▸ **EXERCISE OBJECTIVE**
Where the records below have a line with "forward", that line is to be copied.

------------------------------------

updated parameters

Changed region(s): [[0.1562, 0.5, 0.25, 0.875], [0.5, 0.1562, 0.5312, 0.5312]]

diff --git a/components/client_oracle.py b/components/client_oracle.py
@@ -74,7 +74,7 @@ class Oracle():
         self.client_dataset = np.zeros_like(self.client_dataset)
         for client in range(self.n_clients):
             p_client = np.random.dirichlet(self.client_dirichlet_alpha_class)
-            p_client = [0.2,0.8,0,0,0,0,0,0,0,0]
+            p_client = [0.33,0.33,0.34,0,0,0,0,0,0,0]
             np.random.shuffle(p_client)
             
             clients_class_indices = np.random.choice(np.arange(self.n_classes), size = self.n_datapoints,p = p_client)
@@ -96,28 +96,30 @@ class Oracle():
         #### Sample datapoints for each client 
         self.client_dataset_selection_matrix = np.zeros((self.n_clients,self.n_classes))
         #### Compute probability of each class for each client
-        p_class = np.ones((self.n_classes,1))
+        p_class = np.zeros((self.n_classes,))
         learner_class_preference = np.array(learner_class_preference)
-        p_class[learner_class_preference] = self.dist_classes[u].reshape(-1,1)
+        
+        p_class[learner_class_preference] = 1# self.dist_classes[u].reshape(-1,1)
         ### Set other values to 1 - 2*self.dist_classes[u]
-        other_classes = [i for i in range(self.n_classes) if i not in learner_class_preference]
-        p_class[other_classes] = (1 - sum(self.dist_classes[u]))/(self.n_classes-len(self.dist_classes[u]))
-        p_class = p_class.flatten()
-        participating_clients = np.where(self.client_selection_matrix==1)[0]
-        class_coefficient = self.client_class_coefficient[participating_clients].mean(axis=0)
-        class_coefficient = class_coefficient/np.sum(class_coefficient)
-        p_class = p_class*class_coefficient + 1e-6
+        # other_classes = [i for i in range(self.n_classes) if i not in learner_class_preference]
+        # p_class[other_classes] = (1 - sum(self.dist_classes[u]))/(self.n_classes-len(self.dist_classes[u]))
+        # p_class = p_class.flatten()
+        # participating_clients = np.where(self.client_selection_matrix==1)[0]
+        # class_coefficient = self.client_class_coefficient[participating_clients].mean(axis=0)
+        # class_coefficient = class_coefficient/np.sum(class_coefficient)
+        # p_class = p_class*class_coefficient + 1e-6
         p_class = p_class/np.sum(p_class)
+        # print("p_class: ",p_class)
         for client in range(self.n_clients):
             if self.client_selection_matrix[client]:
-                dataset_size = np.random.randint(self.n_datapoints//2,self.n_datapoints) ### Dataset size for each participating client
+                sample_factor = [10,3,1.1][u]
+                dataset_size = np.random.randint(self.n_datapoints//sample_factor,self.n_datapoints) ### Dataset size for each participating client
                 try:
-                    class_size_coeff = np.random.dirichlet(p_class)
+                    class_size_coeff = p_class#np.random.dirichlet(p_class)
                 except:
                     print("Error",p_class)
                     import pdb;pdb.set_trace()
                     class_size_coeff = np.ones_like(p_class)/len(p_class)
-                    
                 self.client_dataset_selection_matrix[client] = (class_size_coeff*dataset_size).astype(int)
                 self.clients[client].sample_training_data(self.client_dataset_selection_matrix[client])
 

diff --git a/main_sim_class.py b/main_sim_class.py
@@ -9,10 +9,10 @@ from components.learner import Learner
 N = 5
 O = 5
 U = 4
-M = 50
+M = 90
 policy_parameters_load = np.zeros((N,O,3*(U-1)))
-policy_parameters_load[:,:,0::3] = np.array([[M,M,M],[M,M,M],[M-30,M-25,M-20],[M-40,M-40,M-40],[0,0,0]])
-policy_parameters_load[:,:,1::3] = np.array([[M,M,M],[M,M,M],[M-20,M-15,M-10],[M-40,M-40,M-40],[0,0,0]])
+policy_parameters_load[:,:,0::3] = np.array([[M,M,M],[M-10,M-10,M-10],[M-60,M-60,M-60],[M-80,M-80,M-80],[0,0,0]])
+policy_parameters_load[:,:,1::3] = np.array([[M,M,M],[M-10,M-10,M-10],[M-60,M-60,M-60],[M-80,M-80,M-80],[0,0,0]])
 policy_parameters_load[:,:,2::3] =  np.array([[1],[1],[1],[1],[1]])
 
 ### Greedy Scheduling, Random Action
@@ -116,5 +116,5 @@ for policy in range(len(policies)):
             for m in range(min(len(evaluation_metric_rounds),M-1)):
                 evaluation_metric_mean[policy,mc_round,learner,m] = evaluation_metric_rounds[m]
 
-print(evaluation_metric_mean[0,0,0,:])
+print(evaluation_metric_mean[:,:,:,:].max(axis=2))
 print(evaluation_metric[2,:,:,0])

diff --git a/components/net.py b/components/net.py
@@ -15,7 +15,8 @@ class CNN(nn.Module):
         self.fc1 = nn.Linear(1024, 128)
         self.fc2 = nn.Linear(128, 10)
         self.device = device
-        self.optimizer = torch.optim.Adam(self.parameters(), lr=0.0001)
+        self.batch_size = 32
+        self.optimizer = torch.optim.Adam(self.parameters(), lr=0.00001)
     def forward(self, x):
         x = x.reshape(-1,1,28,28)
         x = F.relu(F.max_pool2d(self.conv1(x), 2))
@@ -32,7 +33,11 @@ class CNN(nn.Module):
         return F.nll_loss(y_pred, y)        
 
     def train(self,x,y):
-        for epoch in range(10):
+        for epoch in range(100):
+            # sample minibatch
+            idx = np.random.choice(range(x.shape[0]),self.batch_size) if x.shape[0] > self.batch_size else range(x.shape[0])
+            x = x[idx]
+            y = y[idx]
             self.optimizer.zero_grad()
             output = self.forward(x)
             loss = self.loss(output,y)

------------------------------------

▸ **TASK RESPONSE**
     def forward(self, x):
             output = self.forward(x)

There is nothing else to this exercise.